- [Task details]:
Your task is to repeat the entries exactly. Leave the pictures out.

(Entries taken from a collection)
━━━

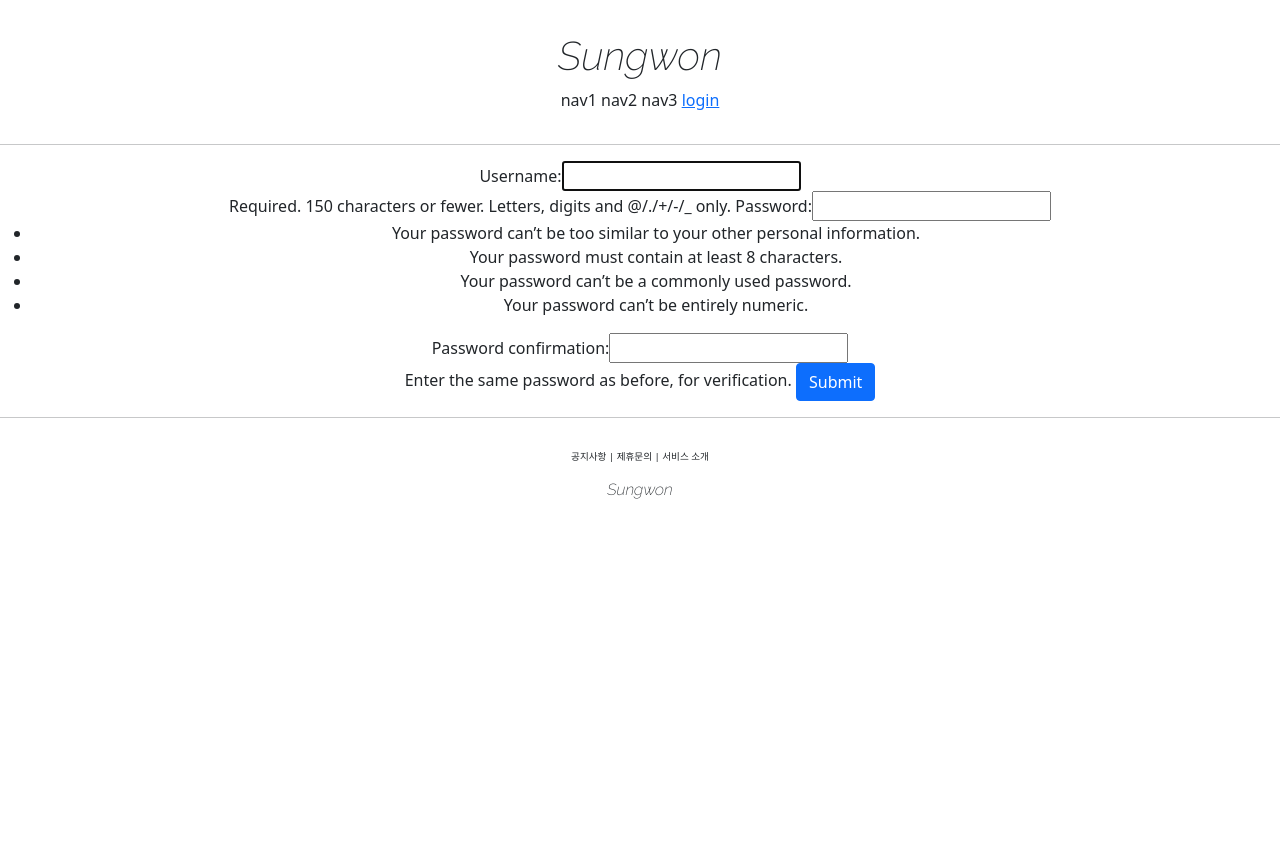
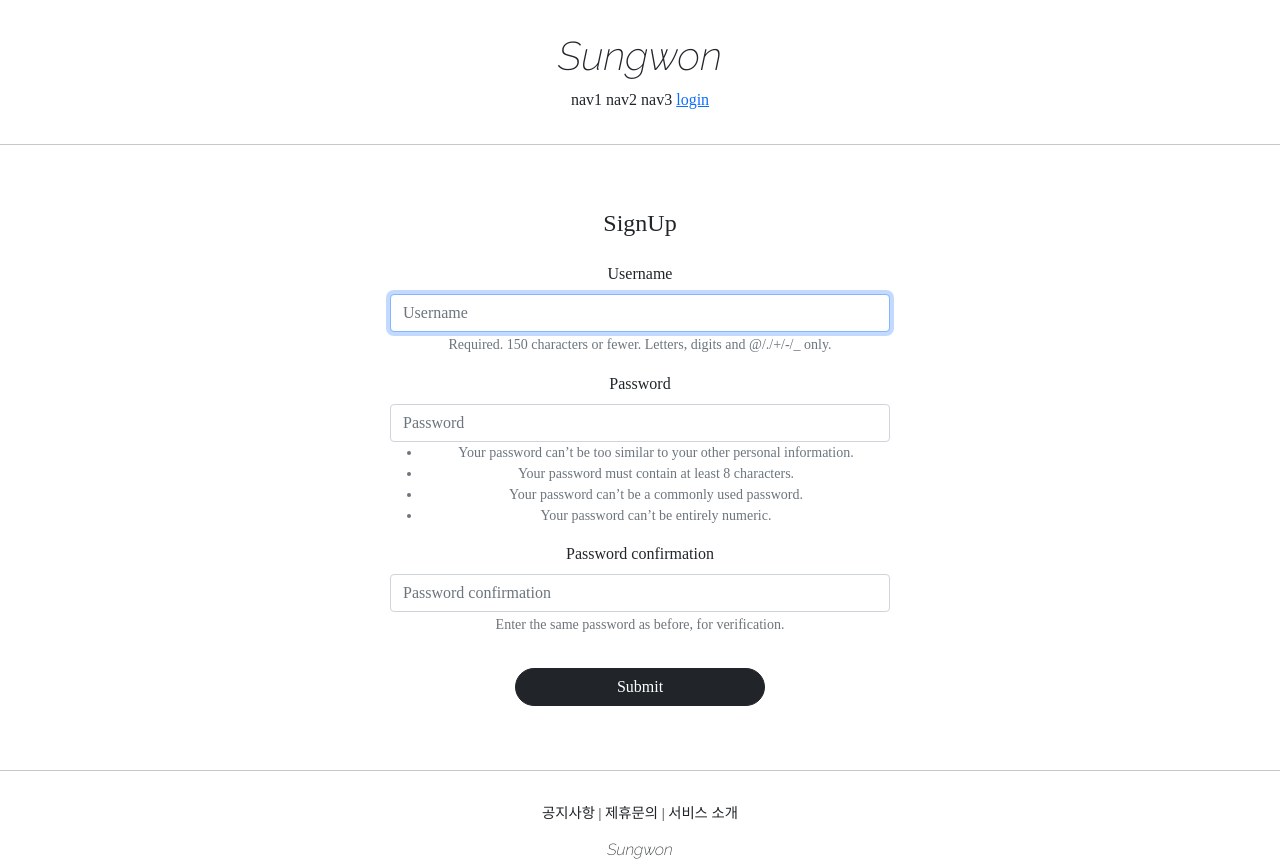
Before and after one commit to sungwoni/toyproject_django, a Django app: page /account/create/ in a window 1280 px wide. Before the commit the page ends 499 px from the top, so only its background shows below. Run offline with Django 3.2, Linux system fonts and the light colour scheme; some libraries are stand-ins or nearby versions.

Commit message:
django course 23 commit

```diff
--- a/accountapp/templates/accountapp/create.html
+++ b/accountapp/templates/accountapp/create.html
@@ -1,12 +1,18 @@
 {% extends 'base.html' %}
+{% load bootstrap4 %}
 
 {% block content %}
 
-  <div style="text-align: center">
+  <div style="text-align: center; max-width: 500px; margin: 4rem auto">
+    <div class="mb-4">
+      <h4>SignUp</h4>
+    </div>
+
     <form action="{% url 'accountapp:create' %}" method="post">
       {% csrf_token %}
-      {{ form }}
-      <input type="submit" class="btn btn-primary">
+<!--      {{ form }}-->
+      {% bootstrap_form form %}
+      <input type="submit" class="btn btn-dark rounded-pill col-6 mt-3">
     </form>
 
   </div>
--- a/static/base.css
+++ b/static/base.css
@@ -2,7 +2,7 @@
     font-family: 'Raleway', sans-serif;
 }
 .django_footer_button {
-    font-size: .6rem;
+    font-size: .9rem;
 }
 
 .django_footer {
--- a/sungwon/settings.py
+++ b/sungwon/settings.py
@@ -52,6 +52,7 @@ INSTALLED_APPS = [
     'django.contrib.staticfiles',
     'accountapp',
     'sungwon',
+    'bootstrap4',
 ]
 
 MIDDLEWARE = [
--- a/sungwon/templates/base.html
+++ b/sungwon/templates/base.html
@@ -3,8 +3,7 @@
 
 {% include 'head.html' %}
 
-<body>
-
+<body style="font-family: 'NanumSquareOTFLight';">
 
     {% include 'header.html' %}
 
--- a/sungwon/templates/head.html
+++ b/sungwon/templates/head.html
@@ -15,4 +15,29 @@
 
     <!-- DEFAULT CSS LINK -->
     <link rel="stylesheet" type="text/css" href="{% static 'base.css' %}">
+
+    <style>
+        @font-face {
+            font-family: 'NanumSquareOTFLight';
+            src: local('NanumSquareOTFLight');
+            url("{% static 'fonts/NanumSquareOTFLight.otf' %}") format("opentype");
+        }
+        @font-face {
+            font-family: 'NanumSquareOTFExtraBold';
+            src: local('NanumSquareOTFExtraBold');
+            url("{% static 'fonts/NanumSquareOTFExtraBold.otf' %}") format("opentype");
+        }
+        @font-face {
+            font-family: 'NanumSquareOTFBold';
+            src: local('NanumSquareOTFBold');
+            url("{% static 'fonts/NNanumSquareOTFBold.otf' %}") format("opentype");
+        }
+        @font-face {
+            font-family: 'NanumSquareOTFRegular';
+            src: local('NanumSquareOTFRegular');
+            url("{% static 'fonts/NanumSquareOTFRegular.otf' %}") format("opentype");
+        }
+    </style>
+
+
 </head>
```
Also changed, not shown: accountapp/templates/accountapp/login.html (+7 -3 lines), db.sqlite3, static/fonts/NanumSquareOTFBold.otf (added), static/fonts/NanumSquareOTFExtraBold.otf (added), static/fonts/NanumSquareOTFLight.otf (added), static/fonts/NanumSquareOTFRegular.otf (added).
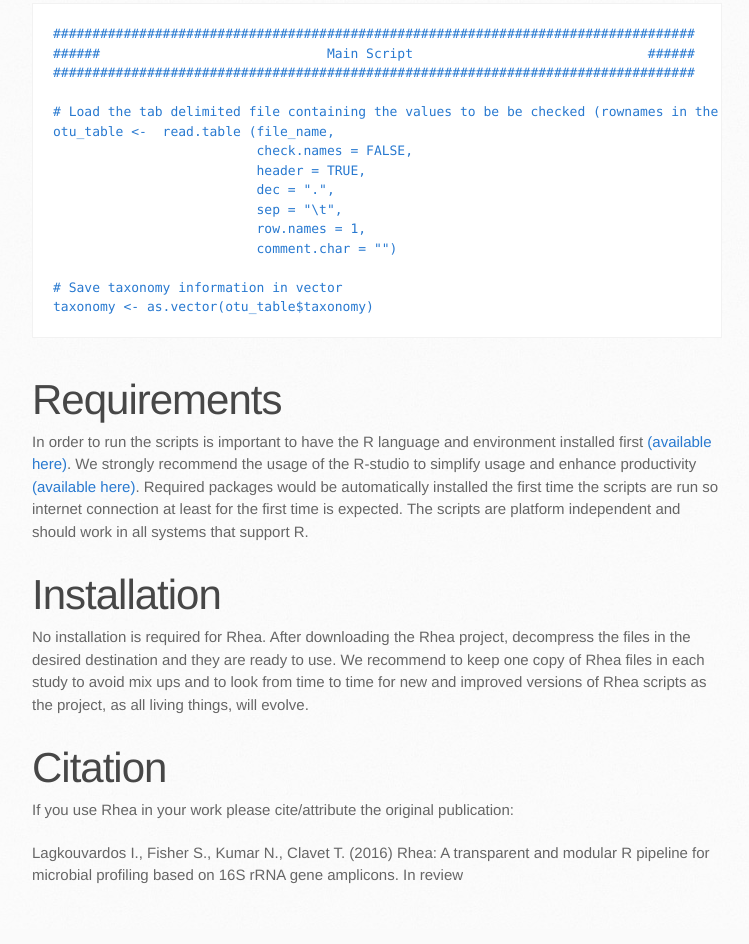
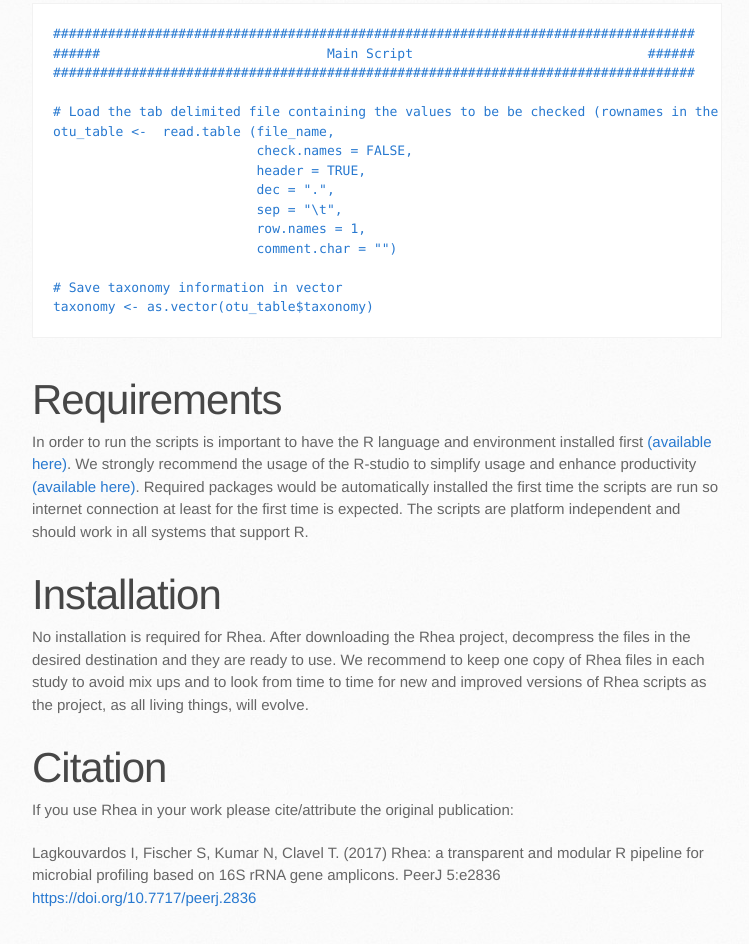
Before and after one commit to Lagkouvardos/Rhea, a plain HTML site: page index.html in a window 1280 px wide. Shown: the part 3007-3951 px from the top of the page, without its empty margins (138-887 px from the left). Drawn offline with Linux system fonts and the light colour scheme.

Commit message:
Update index.html

```diff
--- a/index.html
+++ b/index.html
@@ -146,7 +146,7 @@
 
 <p>If you use Rhea in your work please cite/attribute the original publication:</p>
 
-<p>Lagkouvardos I., Fisher S., Kumar N., Clavet T. (2016) Rhea: A transparent and modular R pipeline for microbial profiling based on 16S rRNA gene amplicons. In review</p>
+<p>Lagkouvardos I, Fischer S, Kumar N, Clavel T. (2017) Rhea: a transparent and modular R pipeline for microbial profiling based on 16S rRNA gene amplicons. PeerJ 5:e2836 <a>https://doi.org/10.7717/peerj.2836</a></p>
         </section>
 
         <aside id="sidebar">
```
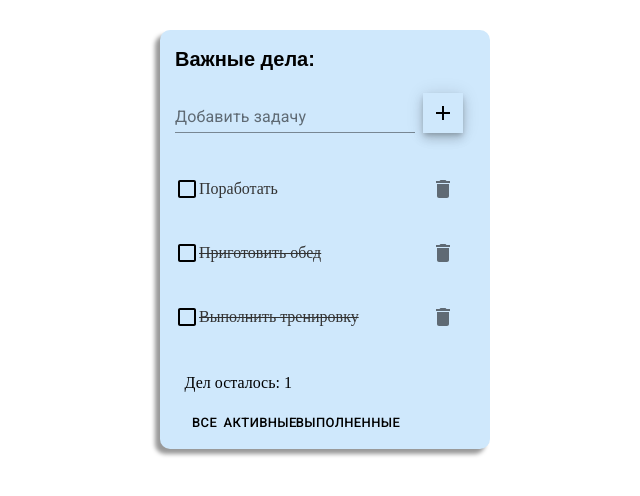
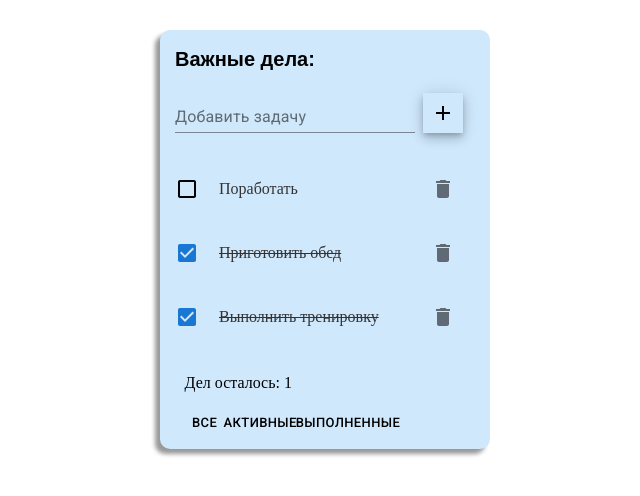
Before and after one commit to WebHeroSchool/SarNadya_todo, a React (Create React App) app: page /todo in a window 1280 px wide. Shown: the top 496 px of the page, without its empty margins (315-955 px from the left). Built offline with nearby package versions, Linux system fonts and the light colour scheme.

Commit message:
revision

```diff
--- a/src/components/Item/Item.js
+++ b/src/components/Item/Item.js
@@ -1,15 +1,23 @@
 import React from 'react';
 import classnames from 'classnames';
 import styles from './Item.module.css';
+import CheckboxLabel from '../CheckboxLabel/CheckboxLabel';
+import ButtonDelete from '../ButtonDelete/ButtonDelete';
 
-const Item = ({value, isDone,}) => (
+const Item = ({value, isDone, onClickDone}) => (
+  <div className={styles.list}>
+    <CheckboxLabel isDone={isDone} onClickDone={onClickDone}/>
     <span className={
       classnames({
         [styles.item]: true,
         [styles.done]: isDone
       })
-}>
+    }
+      onClick={() => onClickDone(isDone)}
+    >
       {value}
-</span>);
+    </span>
+    <ButtonDelete/>
+  </div>);
 
 export default Item;
--- a/src/components/Item/Item.module.css
+++ b/src/components/Item/Item.module.css
@@ -1,6 +1,12 @@
+.list {
+  display: flex;
+  justify-content: space-between;
+  align-items: center;
+}
+
 .item {
+  margin: 0 auto 0 20px;
   color: #333;
-  margin-right: auto;
 }
 
 .item:hover {
--- a/src/components/ItemList/ItemList.js
+++ b/src/components/ItemList/ItemList.js
@@ -1,14 +1,10 @@
 import React from 'react';
 import Item from '../Item/Item';
-import ButtonDelete from '../ButtonDelete/ButtonDelete';
-import CheckboxLabel from '../CheckboxLabel/CheckboxLabel';
 import styles from './ItemList.module.css';
 
 const ItemList = ({items, onClickDone}) => (<ul className={styles.list}>
-  {items.map(item => <li className={styles.button} key={item.value}>
-    <CheckboxLabel onClickDone={onClickDone}/>
+  {items.map(item => <li key={item.value}>
     <Item value={item.value} isDone={item.isDone} onClickDone={onClickDone}/>
-    <ButtonDelete/>
   </li>)}
 </ul>);
 
--- a/src/components/ItemList/ItemList.module.css
+++ b/src/components/ItemList/ItemList.module.css
@@ -1,9 +1,4 @@
 .list {
+  list-style-type: none;
   padding-left: 0;
 }
-
-.button {
-  display: flex;
-  justify-content: space-between;
-  align-items: center;
-}
```
Lines whose indentation alone changed are shown as unchanged.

━━━

- [Exercise result]:
Before and after one commit to sungwoni/toyproject_django, a Django app: page /account/create/ in a window 1280 px wide. Before the commit the page ends 499 px from the top, so only its background shows below. Run offline with Django 3.2, Linux system fonts and the light colour scheme; some libraries are stand-ins or nearby versions.

Commit message:
django course 23 commit

```diff
--- a/accountapp/templates/accountapp/create.html
+++ b/accountapp/templates/accountapp/create.html
@@ -1,12 +1,18 @@
 {% extends 'base.html' %}
+{% load bootstrap4 %}
 
 {% block content %}
 
-  <div style="text-align: center">
+  <div style="text-align: center; max-width: 500px; margin: 4rem auto">
+    <div class="mb-4">
+      <h4>SignUp</h4>
+    </div>
+
     <form action="{% url 'accountapp:create' %}" method="post">
       {% csrf_token %}
-      {{ form }}
-      <input type="submit" class="btn btn-primary">
+<!--      {{ form }}-->
+      {% bootstrap_form form %}
+      <input type="submit" class="btn btn-dark rounded-pill col-6 mt-3">
     </form>
 
   </div>
--- a/static/base.css
+++ b/static/base.css
@@ -2,7 +2,7 @@
     font-family: 'Raleway', sans-serif;
 }
 .django_footer_button {
-    font-size: .6rem;
+    font-size: .9rem;
 }
 
 .django_footer {
--- a/sungwon/settings.py
+++ b/sungwon/settings.py
@@ -52,6 +52,7 @@ INSTALLED_APPS = [
     'django.contrib.staticfiles',
     'accountapp',
     'sungwon',
+    'bootstrap4',
 ]
 
 MIDDLEWARE = [
--- a/sungwon/templates/base.html
+++ b/sungwon/templates/base.html
@@ -3,8 +3,7 @@
 
 {% include 'head.html' %}
 
-<body>
-
+<body style="font-family: 'NanumSquareOTFLight';">
 
     {% include 'header.html' %}
 
--- a/sungwon/templates/head.html
+++ b/sungwon/templates/head.html
@@ -15,4 +15,29 @@
 
     <!-- DEFAULT CSS LINK -->
     <link rel="stylesheet" type="text/css" href="{% static 'base.css' %}">
+
+    <style>
+        @font-face {
+            font-family: 'NanumSquareOTFLight';
+            src: local('NanumSquareOTFLight');
+            url("{% static 'fonts/NanumSquareOTFLight.otf' %}") format("opentype");
+        }
+        @font-face {
+            font-family: 'NanumSquareOTFExtraBold';
+            src: local('NanumSquareOTFExtraBold');
+            url("{% static 'fonts/NanumSquareOTFExtraBold.otf' %}") format("opentype");
+        }
+        @font-face {
+            font-family: 'NanumSquareOTFBold';
+            src: local('NanumSquareOTFBold');
+            url("{% static 'fonts/NNanumSquareOTFBold.otf' %}") format("opentype");
+        }
+        @font-face {
+            font-family: 'NanumSquareOTFRegular';
+            src: local('NanumSquareOTFRegular');
+            url("{% static 'fonts/NanumSquareOTFRegular.otf' %}") format("opentype");
+        }
+    </style>
+
+
 </head>
```
Also changed, not shown: accountapp/templates/accountapp/login.html (+7 -3 lines), db.sqlite3, static/fonts/NanumSquareOTFBold.otf (added), static/fonts/NanumSquareOTFExtraBold.otf (added), static/fonts/NanumSquareOTFLight.otf (added), static/fonts/NanumSquareOTFRegular.otf (added).
Before and after one commit to Lagkouvardos/Rhea, a plain HTML site: page index.html in a window 1280 px wide. Shown: the part 3007-3951 px from the top of the page, without its empty margins (138-887 px from the left). Drawn offline with Linux system fonts and the light colour scheme.

Commit message:
Update index.html

```diff
--- a/index.html
+++ b/index.html
@@ -146,7 +146,7 @@
 
 <p>If you use Rhea in your work please cite/attribute the original publication:</p>
 
-<p>Lagkouvardos I., Fisher S., Kumar N., Clavet T. (2016) Rhea: A transparent and modular R pipeline for microbial profiling based on 16S rRNA gene amplicons. In review</p>
+<p>Lagkouvardos I, Fischer S, Kumar N, Clavel T. (2017) Rhea: a transparent and modular R pipeline for microbial profiling based on 16S rRNA gene amplicons. PeerJ 5:e2836 <a>https://doi.org/10.7717/peerj.2836</a></p>
         </section>
 
         <aside id="sidebar">
```
Before and after one commit to WebHeroSchool/SarNadya_todo, a React (Create React App) app: page /todo in a window 1280 px wide. Shown: the top 496 px of the page, without its empty margins (315-955 px from the left). Built offline with nearby package versions, Linux system fonts and the light colour scheme.

Commit message:
revision

```diff
--- a/src/components/Item/Item.js
+++ b/src/components/Item/Item.js
@@ -1,15 +1,23 @@
 import React from 'react';
 import classnames from 'classnames';
 import styles from './Item.module.css';
+import CheckboxLabel from '../CheckboxLabel/CheckboxLabel';
+import ButtonDelete from '../ButtonDelete/ButtonDelete';
 
-const Item = ({value, isDone,}) => (
+const Item = ({value, isDone, onClickDone}) => (
+  <div className={styles.list}>
+    <CheckboxLabel isDone={isDone} onClickDone={onClickDone}/>
     <span className={
       classnames({
         [styles.item]: true,
         [styles.done]: isDone
       })
-}>
+    }
+      onClick={() => onClickDone(isDone)}
+    >
       {value}
-</span>);
+    </span>
+    <ButtonDelete/>
+  </div>);
 
 export default Item;
--- a/src/components/Item/Item.module.css
+++ b/src/components/Item/Item.module.css
@@ -1,6 +1,12 @@
+.list {
+  display: flex;
+  justify-content: space-between;
+  align-items: center;
+}
+
 .item {
+  margin: 0 auto 0 20px;
   color: #333;
-  margin-right: auto;
 }
 
 .item:hover {
--- a/src/components/ItemList/ItemList.js
+++ b/src/components/ItemList/ItemList.js
@@ -1,14 +1,10 @@
 import React from 'react';
 import Item from '../Item/Item';
-import ButtonDelete from '../ButtonDelete/ButtonDelete';
-import CheckboxLabel from '../CheckboxLabel/CheckboxLabel';
 import styles from './ItemList.module.css';
 
 const ItemList = ({items, onClickDone}) => (<ul className={styles.list}>
-  {items.map(item => <li className={styles.button} key={item.value}>
-    <CheckboxLabel onClickDone={onClickDone}/>
+  {items.map(item => <li key={item.value}>
     <Item value={item.value} isDone={item.isDone} onClickDone={onClickDone}/>
-    <ButtonDelete/>
   </li>)}
 </ul>);
 
--- a/src/components/ItemList/ItemList.module.css
+++ b/src/components/ItemList/ItemList.module.css
@@ -1,9 +1,4 @@
 .list {
+  list-style-type: none;
   padding-left: 0;
 }
-
-.button {
-  display: flex;
-  justify-content: space-between;
-  align-items: center;
-}
```
Lines whose indentation alone changed are shown as unchanged.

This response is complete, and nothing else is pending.